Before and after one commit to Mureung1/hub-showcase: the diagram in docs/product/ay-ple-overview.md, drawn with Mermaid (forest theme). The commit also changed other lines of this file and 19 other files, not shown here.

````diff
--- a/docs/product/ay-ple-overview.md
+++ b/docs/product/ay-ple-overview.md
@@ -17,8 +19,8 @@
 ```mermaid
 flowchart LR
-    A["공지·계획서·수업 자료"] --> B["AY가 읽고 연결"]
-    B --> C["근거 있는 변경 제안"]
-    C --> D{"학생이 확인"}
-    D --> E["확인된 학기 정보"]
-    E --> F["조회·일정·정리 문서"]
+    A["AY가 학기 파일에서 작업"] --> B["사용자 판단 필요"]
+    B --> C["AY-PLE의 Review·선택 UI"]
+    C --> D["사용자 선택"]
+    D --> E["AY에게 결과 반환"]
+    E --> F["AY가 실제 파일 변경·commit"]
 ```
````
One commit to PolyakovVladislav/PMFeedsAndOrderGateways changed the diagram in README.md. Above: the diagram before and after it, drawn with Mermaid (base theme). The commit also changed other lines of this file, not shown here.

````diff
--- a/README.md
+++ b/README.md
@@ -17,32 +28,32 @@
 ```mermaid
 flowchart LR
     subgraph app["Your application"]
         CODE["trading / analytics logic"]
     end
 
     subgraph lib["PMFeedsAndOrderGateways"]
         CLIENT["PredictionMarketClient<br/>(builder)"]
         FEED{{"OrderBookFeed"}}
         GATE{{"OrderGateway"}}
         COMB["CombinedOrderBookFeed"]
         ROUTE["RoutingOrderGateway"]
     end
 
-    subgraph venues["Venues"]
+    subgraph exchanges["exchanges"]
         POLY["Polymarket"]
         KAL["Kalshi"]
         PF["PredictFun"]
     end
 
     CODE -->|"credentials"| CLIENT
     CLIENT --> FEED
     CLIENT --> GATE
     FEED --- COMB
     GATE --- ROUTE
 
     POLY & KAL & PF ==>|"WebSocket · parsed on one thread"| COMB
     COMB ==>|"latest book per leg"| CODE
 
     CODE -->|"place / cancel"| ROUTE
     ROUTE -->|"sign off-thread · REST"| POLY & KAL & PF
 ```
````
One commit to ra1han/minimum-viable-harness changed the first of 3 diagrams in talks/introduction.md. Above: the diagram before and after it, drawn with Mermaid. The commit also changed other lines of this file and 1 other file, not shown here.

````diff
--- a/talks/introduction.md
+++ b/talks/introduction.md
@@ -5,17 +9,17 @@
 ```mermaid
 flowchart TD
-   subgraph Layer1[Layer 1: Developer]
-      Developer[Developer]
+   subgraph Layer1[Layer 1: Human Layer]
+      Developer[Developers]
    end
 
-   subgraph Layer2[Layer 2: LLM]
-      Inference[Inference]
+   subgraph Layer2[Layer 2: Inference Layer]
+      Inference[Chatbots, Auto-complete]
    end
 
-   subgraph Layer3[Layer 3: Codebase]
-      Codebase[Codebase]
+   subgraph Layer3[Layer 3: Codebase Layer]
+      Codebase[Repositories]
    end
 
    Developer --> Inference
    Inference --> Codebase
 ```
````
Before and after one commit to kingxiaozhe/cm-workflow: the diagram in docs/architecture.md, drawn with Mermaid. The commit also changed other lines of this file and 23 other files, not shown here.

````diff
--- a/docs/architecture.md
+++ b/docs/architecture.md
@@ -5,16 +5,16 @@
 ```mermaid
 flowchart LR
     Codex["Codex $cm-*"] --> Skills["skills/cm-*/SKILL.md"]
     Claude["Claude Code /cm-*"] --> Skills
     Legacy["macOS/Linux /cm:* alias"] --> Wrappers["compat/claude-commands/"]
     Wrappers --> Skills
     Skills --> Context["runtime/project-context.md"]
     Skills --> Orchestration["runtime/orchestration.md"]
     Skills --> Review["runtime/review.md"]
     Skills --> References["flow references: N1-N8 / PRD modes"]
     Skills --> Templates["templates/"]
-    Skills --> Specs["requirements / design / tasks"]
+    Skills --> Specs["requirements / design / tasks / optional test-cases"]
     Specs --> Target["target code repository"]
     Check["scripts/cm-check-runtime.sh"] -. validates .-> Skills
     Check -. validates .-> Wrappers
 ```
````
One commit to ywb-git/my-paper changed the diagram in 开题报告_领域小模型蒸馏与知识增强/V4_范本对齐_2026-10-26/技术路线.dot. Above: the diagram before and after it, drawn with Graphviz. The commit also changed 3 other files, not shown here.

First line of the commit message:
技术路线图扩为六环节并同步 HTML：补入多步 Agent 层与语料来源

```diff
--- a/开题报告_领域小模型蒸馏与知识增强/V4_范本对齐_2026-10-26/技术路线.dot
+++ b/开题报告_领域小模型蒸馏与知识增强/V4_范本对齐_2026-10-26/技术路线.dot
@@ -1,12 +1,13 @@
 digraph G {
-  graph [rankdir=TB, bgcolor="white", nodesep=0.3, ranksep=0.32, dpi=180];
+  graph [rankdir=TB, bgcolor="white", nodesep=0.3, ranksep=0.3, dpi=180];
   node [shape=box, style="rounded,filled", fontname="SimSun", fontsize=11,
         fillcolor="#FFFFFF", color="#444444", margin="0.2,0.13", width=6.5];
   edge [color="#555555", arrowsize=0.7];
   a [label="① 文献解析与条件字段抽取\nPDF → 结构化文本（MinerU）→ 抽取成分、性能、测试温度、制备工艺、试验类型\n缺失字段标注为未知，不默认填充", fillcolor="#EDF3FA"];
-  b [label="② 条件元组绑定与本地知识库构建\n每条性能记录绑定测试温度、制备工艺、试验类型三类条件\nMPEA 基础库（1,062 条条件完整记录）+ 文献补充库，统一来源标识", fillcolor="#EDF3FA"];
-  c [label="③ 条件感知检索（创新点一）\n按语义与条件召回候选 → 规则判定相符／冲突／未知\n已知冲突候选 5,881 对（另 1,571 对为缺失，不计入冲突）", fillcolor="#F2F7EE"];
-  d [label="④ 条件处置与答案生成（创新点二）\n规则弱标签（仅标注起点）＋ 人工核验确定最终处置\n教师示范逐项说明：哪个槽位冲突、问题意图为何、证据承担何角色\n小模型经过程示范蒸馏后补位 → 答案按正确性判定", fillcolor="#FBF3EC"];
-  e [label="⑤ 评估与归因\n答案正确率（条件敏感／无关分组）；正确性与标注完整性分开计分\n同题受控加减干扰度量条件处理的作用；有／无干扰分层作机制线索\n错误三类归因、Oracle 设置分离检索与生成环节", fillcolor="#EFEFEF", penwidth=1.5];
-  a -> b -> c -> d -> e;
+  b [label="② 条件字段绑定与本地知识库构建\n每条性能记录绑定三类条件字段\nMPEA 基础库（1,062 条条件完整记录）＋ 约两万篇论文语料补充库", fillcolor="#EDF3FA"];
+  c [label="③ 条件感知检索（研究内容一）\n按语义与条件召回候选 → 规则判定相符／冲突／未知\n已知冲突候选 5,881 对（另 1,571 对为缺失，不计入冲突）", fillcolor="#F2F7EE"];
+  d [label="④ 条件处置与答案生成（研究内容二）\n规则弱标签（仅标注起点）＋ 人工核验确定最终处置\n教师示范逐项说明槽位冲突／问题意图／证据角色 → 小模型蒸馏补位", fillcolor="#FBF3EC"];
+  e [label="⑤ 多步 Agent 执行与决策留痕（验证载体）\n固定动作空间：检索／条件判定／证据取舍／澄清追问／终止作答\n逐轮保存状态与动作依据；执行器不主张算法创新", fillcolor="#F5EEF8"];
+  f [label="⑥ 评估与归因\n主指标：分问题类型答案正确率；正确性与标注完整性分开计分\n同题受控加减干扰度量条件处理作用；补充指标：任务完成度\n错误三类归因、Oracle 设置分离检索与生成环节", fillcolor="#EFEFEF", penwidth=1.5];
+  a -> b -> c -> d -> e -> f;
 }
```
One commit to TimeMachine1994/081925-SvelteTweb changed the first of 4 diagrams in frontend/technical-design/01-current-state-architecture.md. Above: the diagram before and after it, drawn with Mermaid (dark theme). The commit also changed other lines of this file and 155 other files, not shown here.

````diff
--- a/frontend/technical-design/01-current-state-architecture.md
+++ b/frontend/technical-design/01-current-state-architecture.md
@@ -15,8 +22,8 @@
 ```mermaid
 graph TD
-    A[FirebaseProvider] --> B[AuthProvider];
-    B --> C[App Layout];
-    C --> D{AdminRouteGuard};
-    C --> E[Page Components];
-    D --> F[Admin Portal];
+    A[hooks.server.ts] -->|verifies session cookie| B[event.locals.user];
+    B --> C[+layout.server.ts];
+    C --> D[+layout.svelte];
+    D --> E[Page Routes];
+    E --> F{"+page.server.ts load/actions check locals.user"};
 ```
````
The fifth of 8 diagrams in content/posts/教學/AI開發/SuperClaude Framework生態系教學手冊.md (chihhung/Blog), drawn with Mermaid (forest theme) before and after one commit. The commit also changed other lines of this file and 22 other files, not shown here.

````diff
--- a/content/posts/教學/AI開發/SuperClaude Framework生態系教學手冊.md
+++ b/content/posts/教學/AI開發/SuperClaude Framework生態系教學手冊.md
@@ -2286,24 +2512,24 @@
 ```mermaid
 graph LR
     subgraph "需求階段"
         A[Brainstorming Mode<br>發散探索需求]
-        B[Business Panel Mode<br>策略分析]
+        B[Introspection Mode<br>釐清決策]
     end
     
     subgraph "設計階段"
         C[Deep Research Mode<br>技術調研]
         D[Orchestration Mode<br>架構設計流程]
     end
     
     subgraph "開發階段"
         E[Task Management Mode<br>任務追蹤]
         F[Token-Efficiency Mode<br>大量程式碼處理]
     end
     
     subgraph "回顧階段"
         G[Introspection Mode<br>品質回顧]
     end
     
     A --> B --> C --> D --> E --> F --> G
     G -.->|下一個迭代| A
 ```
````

—————

**TO DO**
When a line in the material above holds the word "Specs", copy that line.

**SOLUTION TO THE PROBLEM**
-    Skills --> Specs["requirements / design / tasks"]
+    Skills --> Specs["requirements / design / tasks / optional test-cases"]
     Specs --> Target["target code repository"]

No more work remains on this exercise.